Rachael Addicott discusses The King's Fund's research into governance for new care models.

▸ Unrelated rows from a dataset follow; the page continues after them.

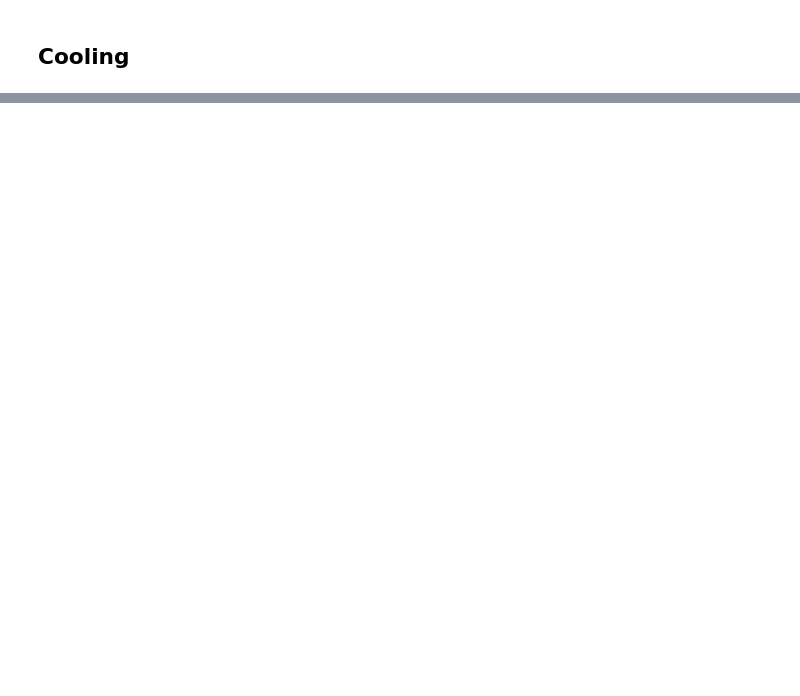
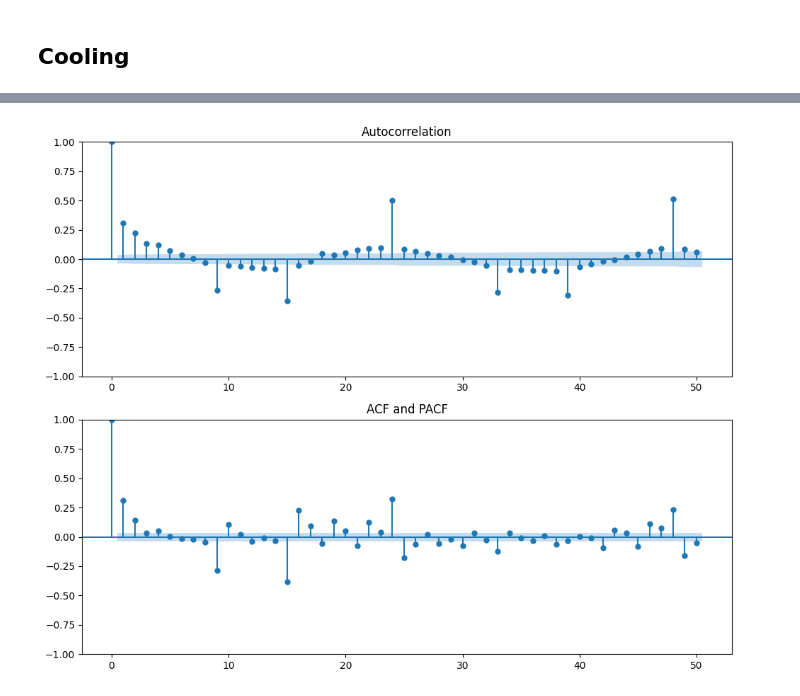
Before and after one commit to adrianlopezlanchares/Space-Conditioning-Electrification, a Jupyter notebook: consumption/full-prediction/full_prediction.ipynb, the cells around one changed output, grey strips where cells are left out. Saved outputs shown, nothing was run; the diff lists cells and outputs as text; code cells hidden in the pictures; blank space fills up the shorter version.

```diff
--- a/consumption/full-prediction/full_prediction.ipynb
+++ b/consumption/full-prediction/full_prediction.ipynb
@@ -542,0 +659,19 @@ np.float64(20085.716105671712)
+# %%
+# Make sure heating_endog_train and heating_exog_train have hourly frequency
+cooling_endog_train = cooling_endog_train.asfreq('h')
+cooling_exog_train = cooling_exog_train.asfreq('h')
+
+cooling_endog_train.ffill(inplace=True)
+cooling_exog_train.ffill(inplace=True)
+cooling_endog_train.bfill(inplace=True)
+cooling_exog_train.bfill(inplace=True)
+# %%
+cooling_arima_model = ARIMA(
+    endog=cooling_endog_train,
+    exog=cooling_exog_train,
+    order=(1, 0, 0),
+    seasonal_order=(1, 0, 0, 24),
+    freq="h",
+)
+# %%
+cooling_arima_model_fit = cooling_arima_model.fit()
@@ -542,0 +698,11 @@ np.float64(20085.716105671712)
+# %%
+# Plot ACF and PACF
+
+fig, ax = plt.subplots(2, 1, figsize=(10, 8))
+plot_acf(cooling_arima_model_fit.resid, lags=50, ax=ax[0])
+plot_pacf(cooling_arima_model_fit.resid, lags=50, ax=ax[1])
+plt.title("ACF and PACF")
+plt.tight_layout()
+plt.show()
+# %% [output]
+[figure, added]
```
Also changed, not shown: parts of 27 cells of this notebook, 2 other files.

This presentation was recorded at our event on Multi-specialty community providers and primary and acute care systems on 7 June 2016.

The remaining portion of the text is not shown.